◆ YOUR OBJECTIVE ◆
Below are lines of data; give the number of them that contain "range", and only that.

********************

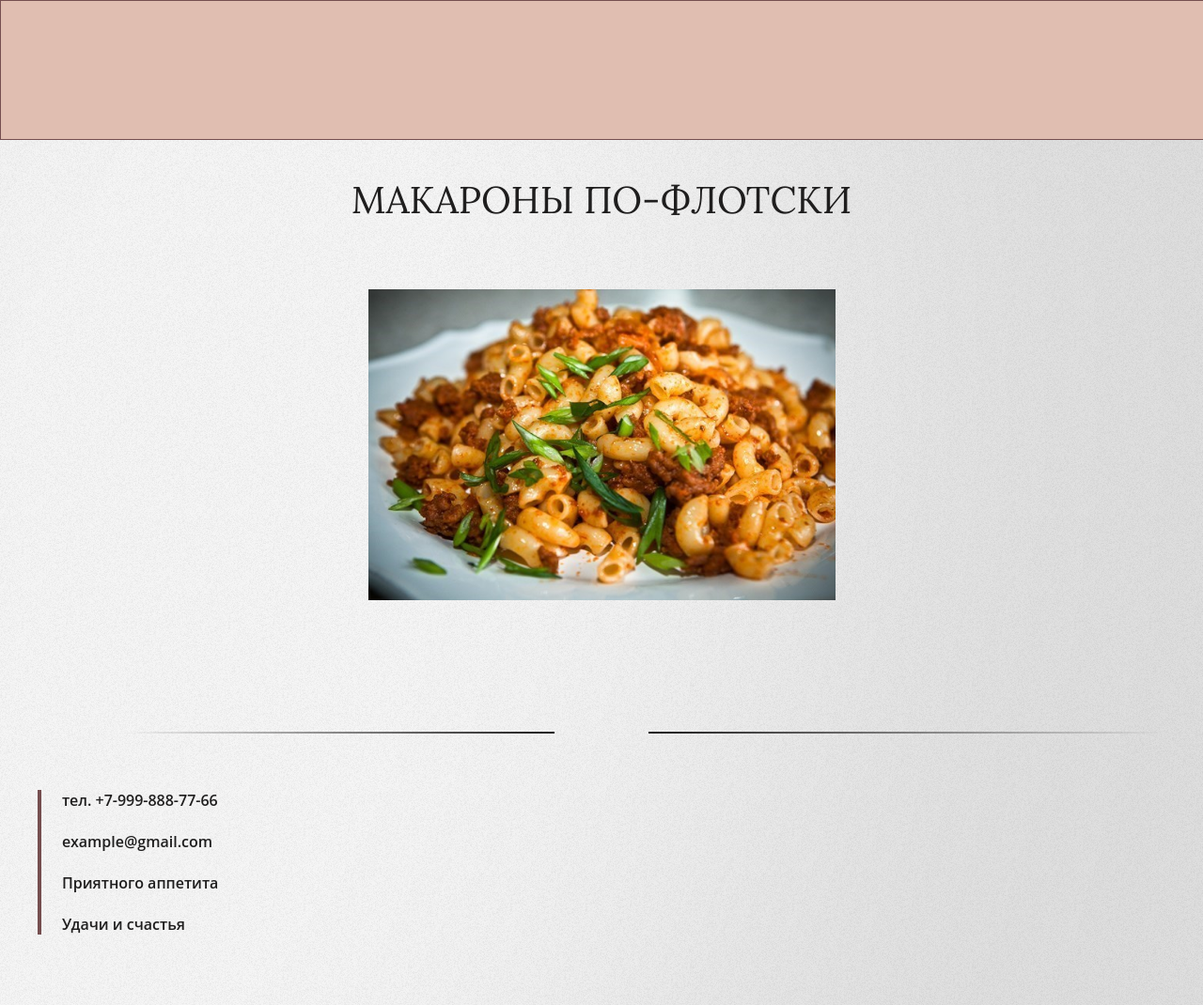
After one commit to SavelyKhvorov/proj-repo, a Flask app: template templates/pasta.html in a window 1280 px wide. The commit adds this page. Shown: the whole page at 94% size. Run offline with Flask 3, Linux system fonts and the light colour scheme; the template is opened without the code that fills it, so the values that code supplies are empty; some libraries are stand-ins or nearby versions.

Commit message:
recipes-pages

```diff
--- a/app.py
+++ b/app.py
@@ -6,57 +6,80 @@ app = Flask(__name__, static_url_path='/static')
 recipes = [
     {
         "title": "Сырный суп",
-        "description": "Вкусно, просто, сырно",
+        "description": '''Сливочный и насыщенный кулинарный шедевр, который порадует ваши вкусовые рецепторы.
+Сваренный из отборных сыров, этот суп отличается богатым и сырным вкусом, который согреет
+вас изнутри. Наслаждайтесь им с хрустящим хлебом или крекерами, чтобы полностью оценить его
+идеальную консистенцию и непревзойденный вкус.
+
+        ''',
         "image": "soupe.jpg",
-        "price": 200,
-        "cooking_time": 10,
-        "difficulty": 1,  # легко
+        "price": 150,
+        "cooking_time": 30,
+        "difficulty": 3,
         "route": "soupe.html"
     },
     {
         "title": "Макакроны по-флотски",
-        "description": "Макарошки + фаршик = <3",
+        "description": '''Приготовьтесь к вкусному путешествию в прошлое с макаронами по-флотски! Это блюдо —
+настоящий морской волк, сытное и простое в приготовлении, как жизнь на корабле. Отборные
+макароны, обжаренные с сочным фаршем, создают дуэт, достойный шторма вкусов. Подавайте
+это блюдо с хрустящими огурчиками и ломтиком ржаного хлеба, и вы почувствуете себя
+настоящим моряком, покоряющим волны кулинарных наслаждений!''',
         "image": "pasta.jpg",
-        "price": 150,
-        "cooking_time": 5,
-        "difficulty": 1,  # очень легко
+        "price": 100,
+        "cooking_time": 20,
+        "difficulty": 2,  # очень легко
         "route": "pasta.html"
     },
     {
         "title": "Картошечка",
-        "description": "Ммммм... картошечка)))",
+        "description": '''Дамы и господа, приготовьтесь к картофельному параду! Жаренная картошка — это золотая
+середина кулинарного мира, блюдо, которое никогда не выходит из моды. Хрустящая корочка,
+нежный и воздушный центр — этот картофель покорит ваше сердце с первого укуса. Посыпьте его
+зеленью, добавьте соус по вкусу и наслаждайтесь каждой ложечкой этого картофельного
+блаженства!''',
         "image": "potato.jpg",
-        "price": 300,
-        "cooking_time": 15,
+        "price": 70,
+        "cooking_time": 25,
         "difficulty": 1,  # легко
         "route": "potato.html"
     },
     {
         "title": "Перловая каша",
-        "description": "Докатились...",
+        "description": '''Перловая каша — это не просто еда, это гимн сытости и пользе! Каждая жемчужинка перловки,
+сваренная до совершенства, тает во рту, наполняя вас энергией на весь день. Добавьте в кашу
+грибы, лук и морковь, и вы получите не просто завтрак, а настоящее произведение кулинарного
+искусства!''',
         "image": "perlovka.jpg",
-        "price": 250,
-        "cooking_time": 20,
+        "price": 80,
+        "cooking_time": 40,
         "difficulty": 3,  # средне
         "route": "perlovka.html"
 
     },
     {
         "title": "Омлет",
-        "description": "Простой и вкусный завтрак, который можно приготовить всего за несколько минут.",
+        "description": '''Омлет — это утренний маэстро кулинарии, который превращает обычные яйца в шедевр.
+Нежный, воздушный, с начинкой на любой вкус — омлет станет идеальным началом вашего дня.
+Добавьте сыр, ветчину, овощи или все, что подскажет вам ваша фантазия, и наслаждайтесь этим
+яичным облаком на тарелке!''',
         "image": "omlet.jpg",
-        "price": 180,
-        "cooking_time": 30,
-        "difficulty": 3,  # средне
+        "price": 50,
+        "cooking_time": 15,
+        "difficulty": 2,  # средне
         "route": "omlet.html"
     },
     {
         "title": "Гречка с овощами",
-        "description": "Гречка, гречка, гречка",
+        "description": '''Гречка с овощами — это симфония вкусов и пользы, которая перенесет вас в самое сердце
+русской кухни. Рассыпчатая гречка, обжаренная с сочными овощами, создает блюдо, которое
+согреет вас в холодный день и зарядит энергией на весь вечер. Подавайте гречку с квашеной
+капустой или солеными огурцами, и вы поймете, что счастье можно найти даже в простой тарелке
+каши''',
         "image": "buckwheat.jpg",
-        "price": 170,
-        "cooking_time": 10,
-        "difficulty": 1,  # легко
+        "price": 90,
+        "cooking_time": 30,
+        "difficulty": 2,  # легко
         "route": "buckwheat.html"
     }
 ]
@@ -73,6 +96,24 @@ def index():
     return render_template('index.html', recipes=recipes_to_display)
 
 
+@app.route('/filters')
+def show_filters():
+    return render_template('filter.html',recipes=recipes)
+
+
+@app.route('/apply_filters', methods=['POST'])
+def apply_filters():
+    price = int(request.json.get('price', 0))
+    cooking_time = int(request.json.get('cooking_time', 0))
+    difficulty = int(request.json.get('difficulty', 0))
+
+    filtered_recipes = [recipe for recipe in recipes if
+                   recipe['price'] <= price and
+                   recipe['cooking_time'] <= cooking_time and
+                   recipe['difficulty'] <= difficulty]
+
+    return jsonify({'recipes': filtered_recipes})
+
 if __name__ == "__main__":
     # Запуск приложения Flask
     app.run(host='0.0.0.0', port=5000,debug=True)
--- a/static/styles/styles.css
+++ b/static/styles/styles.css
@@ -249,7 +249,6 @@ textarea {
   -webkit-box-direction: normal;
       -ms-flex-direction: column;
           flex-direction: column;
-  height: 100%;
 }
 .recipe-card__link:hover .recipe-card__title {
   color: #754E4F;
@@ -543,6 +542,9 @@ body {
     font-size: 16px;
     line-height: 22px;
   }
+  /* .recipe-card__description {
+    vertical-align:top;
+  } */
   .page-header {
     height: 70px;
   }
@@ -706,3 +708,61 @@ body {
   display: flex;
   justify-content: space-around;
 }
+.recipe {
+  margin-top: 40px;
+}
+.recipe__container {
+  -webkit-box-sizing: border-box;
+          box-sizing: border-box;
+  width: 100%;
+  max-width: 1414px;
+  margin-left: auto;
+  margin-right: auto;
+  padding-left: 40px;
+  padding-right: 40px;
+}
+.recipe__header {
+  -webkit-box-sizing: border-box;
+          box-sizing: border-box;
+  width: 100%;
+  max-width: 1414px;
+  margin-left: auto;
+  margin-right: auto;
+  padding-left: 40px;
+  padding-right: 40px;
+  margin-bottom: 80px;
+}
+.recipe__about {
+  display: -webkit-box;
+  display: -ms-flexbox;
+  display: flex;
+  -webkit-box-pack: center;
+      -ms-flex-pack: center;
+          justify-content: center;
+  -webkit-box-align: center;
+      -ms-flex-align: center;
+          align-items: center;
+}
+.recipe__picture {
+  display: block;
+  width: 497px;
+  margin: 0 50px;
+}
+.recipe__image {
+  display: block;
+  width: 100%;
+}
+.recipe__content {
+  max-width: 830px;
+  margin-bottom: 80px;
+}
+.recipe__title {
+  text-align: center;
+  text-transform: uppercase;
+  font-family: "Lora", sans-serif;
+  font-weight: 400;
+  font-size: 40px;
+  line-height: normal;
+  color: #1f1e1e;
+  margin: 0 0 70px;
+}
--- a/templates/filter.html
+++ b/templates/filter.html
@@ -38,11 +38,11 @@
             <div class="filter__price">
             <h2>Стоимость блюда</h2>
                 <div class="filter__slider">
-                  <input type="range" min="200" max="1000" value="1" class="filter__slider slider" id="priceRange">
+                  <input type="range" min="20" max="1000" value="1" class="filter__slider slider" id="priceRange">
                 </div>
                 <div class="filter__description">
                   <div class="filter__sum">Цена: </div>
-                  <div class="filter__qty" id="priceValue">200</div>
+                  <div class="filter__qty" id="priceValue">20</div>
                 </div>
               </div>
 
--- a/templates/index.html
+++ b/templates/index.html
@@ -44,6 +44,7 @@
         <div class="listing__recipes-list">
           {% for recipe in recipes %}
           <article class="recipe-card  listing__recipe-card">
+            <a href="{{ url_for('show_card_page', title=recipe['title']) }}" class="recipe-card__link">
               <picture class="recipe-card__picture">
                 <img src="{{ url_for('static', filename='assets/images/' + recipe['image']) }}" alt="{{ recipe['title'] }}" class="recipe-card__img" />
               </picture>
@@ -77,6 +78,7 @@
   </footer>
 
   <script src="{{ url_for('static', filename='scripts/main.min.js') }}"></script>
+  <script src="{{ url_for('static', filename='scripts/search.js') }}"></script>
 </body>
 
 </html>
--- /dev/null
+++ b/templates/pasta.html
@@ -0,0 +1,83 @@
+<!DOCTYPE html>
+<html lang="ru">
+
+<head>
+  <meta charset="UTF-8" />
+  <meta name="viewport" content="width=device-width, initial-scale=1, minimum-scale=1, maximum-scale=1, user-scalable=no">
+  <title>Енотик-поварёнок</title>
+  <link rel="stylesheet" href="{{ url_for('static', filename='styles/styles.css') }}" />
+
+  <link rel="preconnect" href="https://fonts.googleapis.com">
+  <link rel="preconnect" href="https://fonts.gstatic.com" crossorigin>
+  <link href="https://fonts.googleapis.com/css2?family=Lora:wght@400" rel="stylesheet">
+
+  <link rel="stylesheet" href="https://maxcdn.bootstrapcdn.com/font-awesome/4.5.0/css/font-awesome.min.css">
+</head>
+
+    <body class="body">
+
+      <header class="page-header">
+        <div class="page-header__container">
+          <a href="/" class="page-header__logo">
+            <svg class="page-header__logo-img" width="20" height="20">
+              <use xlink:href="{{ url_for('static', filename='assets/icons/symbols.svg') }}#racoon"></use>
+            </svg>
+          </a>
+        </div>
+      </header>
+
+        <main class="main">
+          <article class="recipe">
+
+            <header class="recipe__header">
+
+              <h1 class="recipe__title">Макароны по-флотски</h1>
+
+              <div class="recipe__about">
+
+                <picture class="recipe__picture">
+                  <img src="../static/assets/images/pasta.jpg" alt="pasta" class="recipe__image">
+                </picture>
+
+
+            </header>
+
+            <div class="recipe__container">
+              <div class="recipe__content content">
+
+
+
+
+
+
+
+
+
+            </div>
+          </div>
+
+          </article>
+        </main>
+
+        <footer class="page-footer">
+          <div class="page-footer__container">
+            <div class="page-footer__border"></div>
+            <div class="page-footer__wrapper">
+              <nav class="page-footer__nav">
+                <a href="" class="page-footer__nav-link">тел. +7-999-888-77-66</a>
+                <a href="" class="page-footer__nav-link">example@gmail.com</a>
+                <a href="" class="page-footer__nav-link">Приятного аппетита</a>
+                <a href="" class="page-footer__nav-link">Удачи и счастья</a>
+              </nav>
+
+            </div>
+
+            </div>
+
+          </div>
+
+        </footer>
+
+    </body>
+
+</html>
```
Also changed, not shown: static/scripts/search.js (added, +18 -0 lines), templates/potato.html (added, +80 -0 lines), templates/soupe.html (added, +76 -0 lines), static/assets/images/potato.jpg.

********************

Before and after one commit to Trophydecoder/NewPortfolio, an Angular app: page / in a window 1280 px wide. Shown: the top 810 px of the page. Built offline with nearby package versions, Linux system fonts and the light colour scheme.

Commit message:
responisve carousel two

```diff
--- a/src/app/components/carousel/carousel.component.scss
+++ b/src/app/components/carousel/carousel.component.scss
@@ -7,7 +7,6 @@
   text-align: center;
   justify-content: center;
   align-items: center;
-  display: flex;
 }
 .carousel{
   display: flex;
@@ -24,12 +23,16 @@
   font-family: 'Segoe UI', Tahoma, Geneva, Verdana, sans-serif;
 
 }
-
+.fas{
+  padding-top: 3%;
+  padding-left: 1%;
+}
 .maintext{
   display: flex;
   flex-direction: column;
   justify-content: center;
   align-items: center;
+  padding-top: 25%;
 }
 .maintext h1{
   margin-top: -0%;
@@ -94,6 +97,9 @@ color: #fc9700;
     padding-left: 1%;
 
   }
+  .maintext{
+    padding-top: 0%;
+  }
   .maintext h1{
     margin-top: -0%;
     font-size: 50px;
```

********************

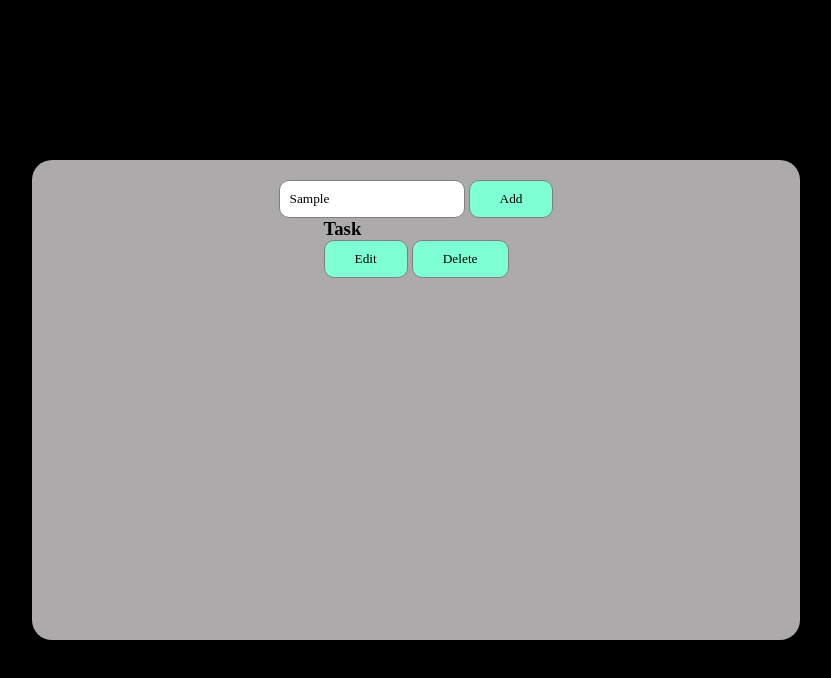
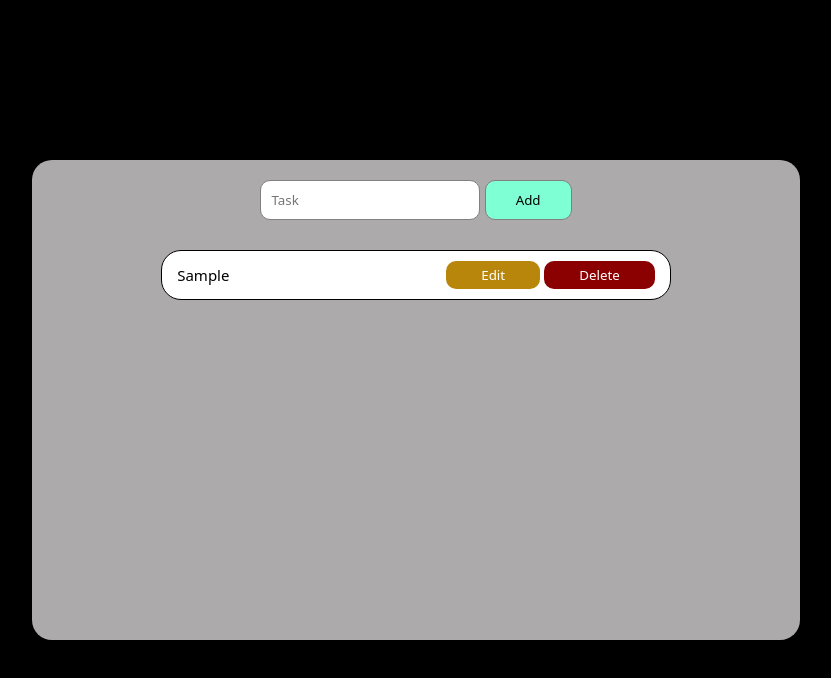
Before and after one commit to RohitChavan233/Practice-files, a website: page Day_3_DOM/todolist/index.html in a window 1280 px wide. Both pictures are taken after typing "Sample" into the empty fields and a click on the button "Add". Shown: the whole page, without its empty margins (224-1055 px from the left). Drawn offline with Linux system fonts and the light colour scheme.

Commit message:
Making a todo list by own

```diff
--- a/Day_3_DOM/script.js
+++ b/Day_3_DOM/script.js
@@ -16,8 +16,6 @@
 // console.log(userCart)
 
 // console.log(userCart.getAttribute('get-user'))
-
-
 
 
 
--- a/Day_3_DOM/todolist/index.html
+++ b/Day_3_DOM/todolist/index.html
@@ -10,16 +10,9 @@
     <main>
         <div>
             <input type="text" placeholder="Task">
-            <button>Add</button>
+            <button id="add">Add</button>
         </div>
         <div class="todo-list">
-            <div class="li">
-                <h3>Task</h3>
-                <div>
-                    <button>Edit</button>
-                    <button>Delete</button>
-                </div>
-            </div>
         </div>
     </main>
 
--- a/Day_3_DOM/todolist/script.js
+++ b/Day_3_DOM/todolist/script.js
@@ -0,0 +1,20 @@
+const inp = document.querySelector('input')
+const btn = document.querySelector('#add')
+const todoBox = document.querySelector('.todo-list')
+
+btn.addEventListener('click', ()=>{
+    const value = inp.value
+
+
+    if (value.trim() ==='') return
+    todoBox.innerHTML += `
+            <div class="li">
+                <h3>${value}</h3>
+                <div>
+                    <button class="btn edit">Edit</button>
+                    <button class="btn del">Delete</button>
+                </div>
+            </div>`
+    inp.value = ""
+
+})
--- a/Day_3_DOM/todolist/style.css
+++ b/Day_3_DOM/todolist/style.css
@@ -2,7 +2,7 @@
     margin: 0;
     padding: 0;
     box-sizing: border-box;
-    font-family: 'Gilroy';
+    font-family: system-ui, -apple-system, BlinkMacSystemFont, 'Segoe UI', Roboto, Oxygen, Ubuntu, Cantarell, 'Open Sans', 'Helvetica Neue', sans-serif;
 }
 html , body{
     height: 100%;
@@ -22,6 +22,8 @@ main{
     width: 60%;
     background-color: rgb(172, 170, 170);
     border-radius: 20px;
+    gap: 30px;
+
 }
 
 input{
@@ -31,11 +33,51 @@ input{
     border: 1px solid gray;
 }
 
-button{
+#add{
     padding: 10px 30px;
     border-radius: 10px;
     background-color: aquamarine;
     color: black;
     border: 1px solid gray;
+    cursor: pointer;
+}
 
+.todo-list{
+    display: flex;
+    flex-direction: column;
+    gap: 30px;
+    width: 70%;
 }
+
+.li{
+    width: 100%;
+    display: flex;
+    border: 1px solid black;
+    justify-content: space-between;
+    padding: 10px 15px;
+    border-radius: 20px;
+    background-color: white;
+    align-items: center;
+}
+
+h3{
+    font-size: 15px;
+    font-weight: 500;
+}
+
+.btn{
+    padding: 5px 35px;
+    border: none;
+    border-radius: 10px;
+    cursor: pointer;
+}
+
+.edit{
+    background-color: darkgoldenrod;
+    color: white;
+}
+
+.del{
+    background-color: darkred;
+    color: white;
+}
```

********************

◆ TASK SOLUTION ◆
2